* **ABOUT THIS TASK**:
Give the number of lines in the entries below that contain "food". Write nothing besides it.

* **GIVEN RECORDS**:
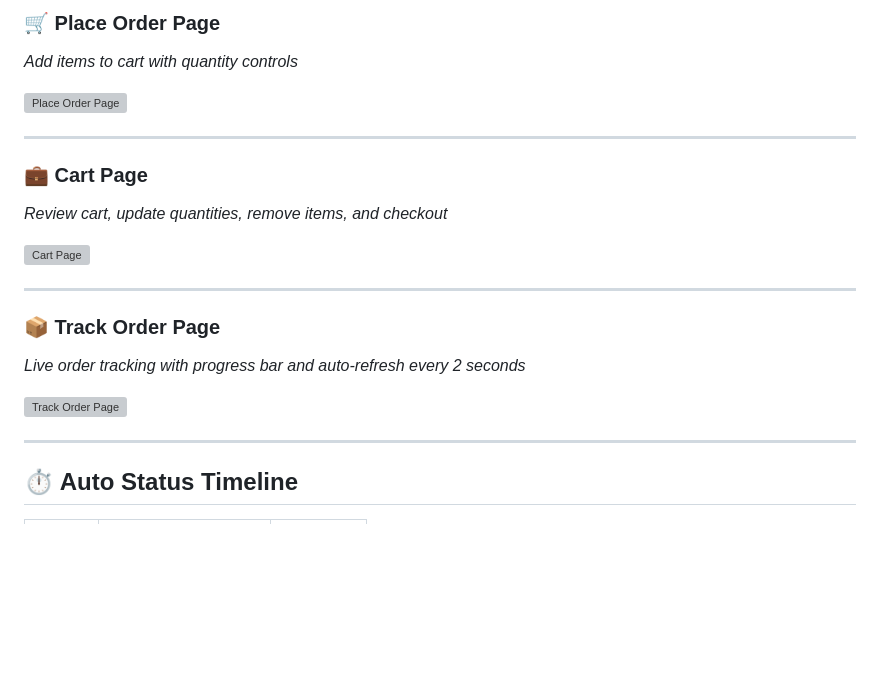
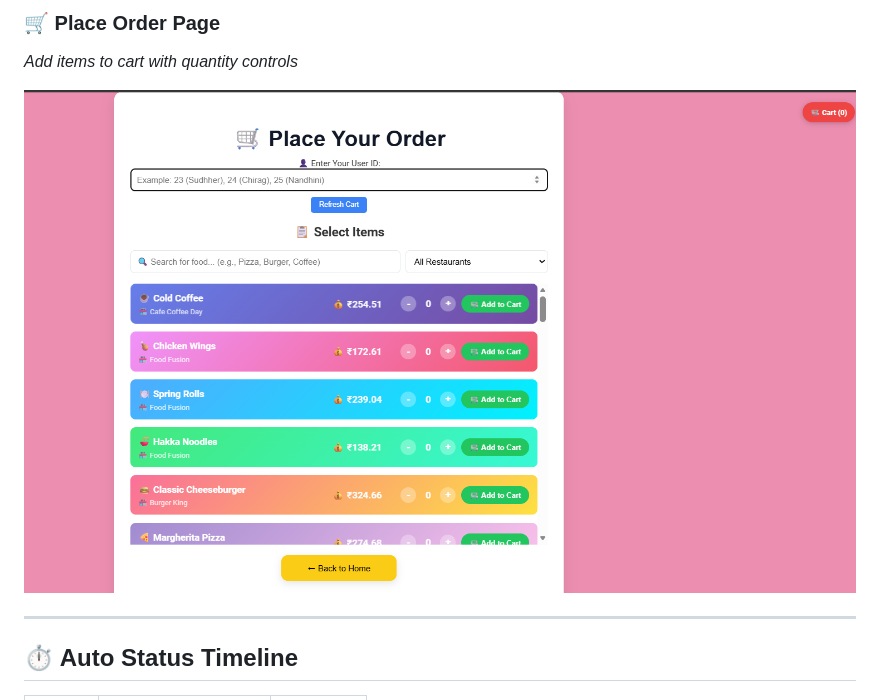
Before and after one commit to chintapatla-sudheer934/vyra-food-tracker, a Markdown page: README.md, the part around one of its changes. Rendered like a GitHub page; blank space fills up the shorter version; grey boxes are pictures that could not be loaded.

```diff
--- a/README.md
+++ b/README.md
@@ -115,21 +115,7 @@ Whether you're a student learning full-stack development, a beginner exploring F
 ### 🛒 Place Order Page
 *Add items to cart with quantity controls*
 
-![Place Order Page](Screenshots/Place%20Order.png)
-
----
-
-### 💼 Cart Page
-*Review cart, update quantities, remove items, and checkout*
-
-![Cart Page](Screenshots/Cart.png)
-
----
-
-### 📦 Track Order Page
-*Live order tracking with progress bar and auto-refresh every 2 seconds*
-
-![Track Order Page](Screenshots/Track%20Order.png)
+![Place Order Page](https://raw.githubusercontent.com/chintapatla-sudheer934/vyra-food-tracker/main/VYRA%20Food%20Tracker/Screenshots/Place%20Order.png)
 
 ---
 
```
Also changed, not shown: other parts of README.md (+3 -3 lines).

* **TASK SOLUTION**:
2